Repeat all of the data exactly. Leave nothing out.
········
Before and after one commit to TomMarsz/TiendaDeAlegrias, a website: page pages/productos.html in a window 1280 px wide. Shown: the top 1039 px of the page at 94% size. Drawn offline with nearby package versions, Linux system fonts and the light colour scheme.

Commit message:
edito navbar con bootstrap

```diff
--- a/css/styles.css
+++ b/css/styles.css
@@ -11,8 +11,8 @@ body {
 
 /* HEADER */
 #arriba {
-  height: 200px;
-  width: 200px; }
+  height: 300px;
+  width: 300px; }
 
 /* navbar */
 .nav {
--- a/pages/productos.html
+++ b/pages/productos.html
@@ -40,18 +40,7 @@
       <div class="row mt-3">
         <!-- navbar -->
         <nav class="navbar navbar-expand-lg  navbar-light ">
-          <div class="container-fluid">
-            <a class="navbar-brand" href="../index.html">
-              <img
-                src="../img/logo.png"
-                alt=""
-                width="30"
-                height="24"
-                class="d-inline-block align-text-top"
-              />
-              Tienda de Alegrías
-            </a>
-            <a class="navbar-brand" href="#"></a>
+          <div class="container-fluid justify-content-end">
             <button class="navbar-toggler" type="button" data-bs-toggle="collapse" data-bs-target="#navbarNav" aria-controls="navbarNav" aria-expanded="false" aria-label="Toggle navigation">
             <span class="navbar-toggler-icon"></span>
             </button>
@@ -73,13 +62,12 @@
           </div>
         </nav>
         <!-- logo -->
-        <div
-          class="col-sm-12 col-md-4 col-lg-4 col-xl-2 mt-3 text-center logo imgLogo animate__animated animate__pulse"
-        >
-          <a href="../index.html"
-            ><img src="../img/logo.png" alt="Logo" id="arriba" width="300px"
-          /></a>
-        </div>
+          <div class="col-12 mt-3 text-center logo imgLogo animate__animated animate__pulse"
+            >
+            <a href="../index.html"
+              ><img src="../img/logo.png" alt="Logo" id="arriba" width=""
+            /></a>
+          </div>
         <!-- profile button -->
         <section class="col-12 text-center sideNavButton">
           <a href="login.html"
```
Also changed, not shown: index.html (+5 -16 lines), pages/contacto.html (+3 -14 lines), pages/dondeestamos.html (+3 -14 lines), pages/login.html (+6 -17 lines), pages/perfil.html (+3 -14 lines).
········
Finished task ▸
Before and after one commit to TomMarsz/TiendaDeAlegrias, a website: page pages/productos.html in a window 1280 px wide. Shown: the top 1039 px of the page at 94% size. Drawn offline with nearby package versions, Linux system fonts and the light colour scheme.

Commit message:
edito navbar con bootstrap

```diff
--- a/css/styles.css
+++ b/css/styles.css
@@ -11,8 +11,8 @@ body {
 
 /* HEADER */
 #arriba {
-  height: 200px;
-  width: 200px; }
+  height: 300px;
+  width: 300px; }
 
 /* navbar */
 .nav {
--- a/pages/productos.html
+++ b/pages/productos.html
@@ -40,18 +40,7 @@
       <div class="row mt-3">
         <!-- navbar -->
         <nav class="navbar navbar-expand-lg  navbar-light ">
-          <div class="container-fluid">
-            <a class="navbar-brand" href="../index.html">
-              <img
-                src="../img/logo.png"
-                alt=""
-                width="30"
-                height="24"
-                class="d-inline-block align-text-top"
-              />
-              Tienda de Alegrías
-            </a>
-            <a class="navbar-brand" href="#"></a>
+          <div class="container-fluid justify-content-end">
             <button class="navbar-toggler" type="button" data-bs-toggle="collapse" data-bs-target="#navbarNav" aria-controls="navbarNav" aria-expanded="false" aria-label="Toggle navigation">
             <span class="navbar-toggler-icon"></span>
             </button>
@@ -73,13 +62,12 @@
           </div>
         </nav>
         <!-- logo -->
-        <div
-          class="col-sm-12 col-md-4 col-lg-4 col-xl-2 mt-3 text-center logo imgLogo animate__animated animate__pulse"
-        >
-          <a href="../index.html"
-            ><img src="../img/logo.png" alt="Logo" id="arriba" width="300px"
-          /></a>
-        </div>
+          <div class="col-12 mt-3 text-center logo imgLogo animate__animated animate__pulse"
+            >
+            <a href="../index.html"
+              ><img src="../img/logo.png" alt="Logo" id="arriba" width=""
+            /></a>
+          </div>
         <!-- profile button -->
         <section class="col-12 text-center sideNavButton">
           <a href="login.html"
```
Also changed, not shown: index.html (+5 -16 lines), pages/contacto.html (+3 -14 lines), pages/dondeestamos.html (+3 -14 lines), pages/login.html (+6 -17 lines), pages/perfil.html (+3 -14 lines).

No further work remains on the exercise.